Succulents are some of the most popular plants due to their ability to survive without much care. If starting a garden seems like a daunting task, growing succulents from cuttings can be easy and fun. And the best part: they begin to grow at soon as two weeks!

Succulents retain water in their leaves, roots, and stems. Because of this, you don’t have to worry about keeping the cuttings hydrated. Although succulents can be grown at any point during the year, the best time to propagate succulent cuttings is during warm months to ensure that the mother plant has the best conditions possible to recover. Also, by propagating from an older, larger succulent, there is a higher chance that the mother plant and cuttings will survive.

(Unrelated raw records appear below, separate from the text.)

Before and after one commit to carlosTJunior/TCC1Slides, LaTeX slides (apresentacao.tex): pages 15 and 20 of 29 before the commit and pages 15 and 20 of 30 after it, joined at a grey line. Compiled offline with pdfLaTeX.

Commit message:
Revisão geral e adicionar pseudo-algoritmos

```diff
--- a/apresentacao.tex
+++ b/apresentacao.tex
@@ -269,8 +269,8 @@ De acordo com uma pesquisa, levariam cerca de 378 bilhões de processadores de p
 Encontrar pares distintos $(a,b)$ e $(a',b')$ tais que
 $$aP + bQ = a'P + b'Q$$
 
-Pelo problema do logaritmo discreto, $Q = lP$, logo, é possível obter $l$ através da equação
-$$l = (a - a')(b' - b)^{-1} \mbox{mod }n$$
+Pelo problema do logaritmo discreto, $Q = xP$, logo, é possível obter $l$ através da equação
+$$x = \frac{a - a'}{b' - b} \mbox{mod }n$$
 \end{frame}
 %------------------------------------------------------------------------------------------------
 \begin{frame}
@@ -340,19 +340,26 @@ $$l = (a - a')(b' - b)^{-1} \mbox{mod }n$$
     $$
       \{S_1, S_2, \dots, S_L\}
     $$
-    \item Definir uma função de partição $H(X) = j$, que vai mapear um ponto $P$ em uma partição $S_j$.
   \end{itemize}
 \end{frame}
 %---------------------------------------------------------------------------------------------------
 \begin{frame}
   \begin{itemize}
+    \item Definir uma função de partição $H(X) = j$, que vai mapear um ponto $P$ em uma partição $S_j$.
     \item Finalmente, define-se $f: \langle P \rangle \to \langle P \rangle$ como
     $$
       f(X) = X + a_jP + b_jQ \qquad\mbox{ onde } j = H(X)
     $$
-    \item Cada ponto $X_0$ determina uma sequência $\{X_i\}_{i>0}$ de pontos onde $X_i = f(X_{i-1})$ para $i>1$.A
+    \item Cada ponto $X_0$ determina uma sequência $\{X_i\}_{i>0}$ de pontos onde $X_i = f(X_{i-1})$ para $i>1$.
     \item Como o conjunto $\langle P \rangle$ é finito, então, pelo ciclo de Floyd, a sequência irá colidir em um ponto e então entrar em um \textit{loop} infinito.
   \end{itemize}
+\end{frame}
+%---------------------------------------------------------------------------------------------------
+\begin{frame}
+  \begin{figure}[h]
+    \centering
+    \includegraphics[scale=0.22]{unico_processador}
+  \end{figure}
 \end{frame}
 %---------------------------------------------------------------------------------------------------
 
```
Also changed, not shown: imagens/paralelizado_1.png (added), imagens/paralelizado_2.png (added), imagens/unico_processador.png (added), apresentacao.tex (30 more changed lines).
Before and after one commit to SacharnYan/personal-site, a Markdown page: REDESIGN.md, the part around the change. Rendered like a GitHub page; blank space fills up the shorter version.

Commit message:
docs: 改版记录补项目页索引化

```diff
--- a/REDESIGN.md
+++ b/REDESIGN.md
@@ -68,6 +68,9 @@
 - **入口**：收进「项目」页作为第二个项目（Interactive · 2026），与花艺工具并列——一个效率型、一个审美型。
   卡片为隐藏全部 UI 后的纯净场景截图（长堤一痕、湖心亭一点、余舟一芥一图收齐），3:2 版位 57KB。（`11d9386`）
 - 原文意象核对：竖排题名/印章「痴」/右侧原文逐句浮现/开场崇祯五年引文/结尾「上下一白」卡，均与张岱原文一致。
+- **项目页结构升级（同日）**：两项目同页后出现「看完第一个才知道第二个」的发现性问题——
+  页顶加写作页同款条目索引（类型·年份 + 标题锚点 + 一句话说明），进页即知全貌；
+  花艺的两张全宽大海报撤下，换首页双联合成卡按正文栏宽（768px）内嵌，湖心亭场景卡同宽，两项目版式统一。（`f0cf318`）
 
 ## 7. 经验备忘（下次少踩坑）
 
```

The first step is to gather your succulent cuttings. There are two ways to do this: you can gather leaves or gather stems. To propagate using leaves, first find a healthy-looking leaf on the succulent. Next, pull off the leaf by pinching it by the base, rocking the leaf back and forth, and gently twisting it free from the stem. It is important to make sure that there are no remnants of the leaf on the stem of the plant, or the cutting probably won’t grow.

The other way to gather cuttings is through trimming the stem. This is typically done with succulents whose leaves spread out so that the stem is easily accessible. To remove a cutting, find a pair of sharp scissors or a sharp knife. You can either cut the succulent stem towards the top, or cut one of the offshoots. (Offshoots are the “branches” that grow from the stem of the plant and have their own set of leaves). For the best chances of survival, stem cuttings should be between 2-3 inches long.
After you have gathered your leaves, set them out to dry for one to three days, or until the end of the leaf that was attached to the stem scabs over. This time will vary depending on the climate, sunlight exposure, and heat.

…and Planting

The last step is to plant the leaves or cuttings. Begin by using planting containers or trays. Potting mixes designed for succulents are coarse and drain quickly, but regular soil works too. If using leaves, lay them on top of the soil facing upward, and make sure that the callused end touches the soil. For cuttings, plant the succulent in soil the soil like any other plant. Water the leaves and cutting everyday using a light amount of water until the top of the soil is moist. The easiest way to accomplish this is by using a spray bottle or a plant mister.

Some plants grow faster than others. Remember to be patient, and soon you’ll be able to see your new succulents begin to take shape!

Written by Outdoorosity
Inspiration and Information About the Outdoors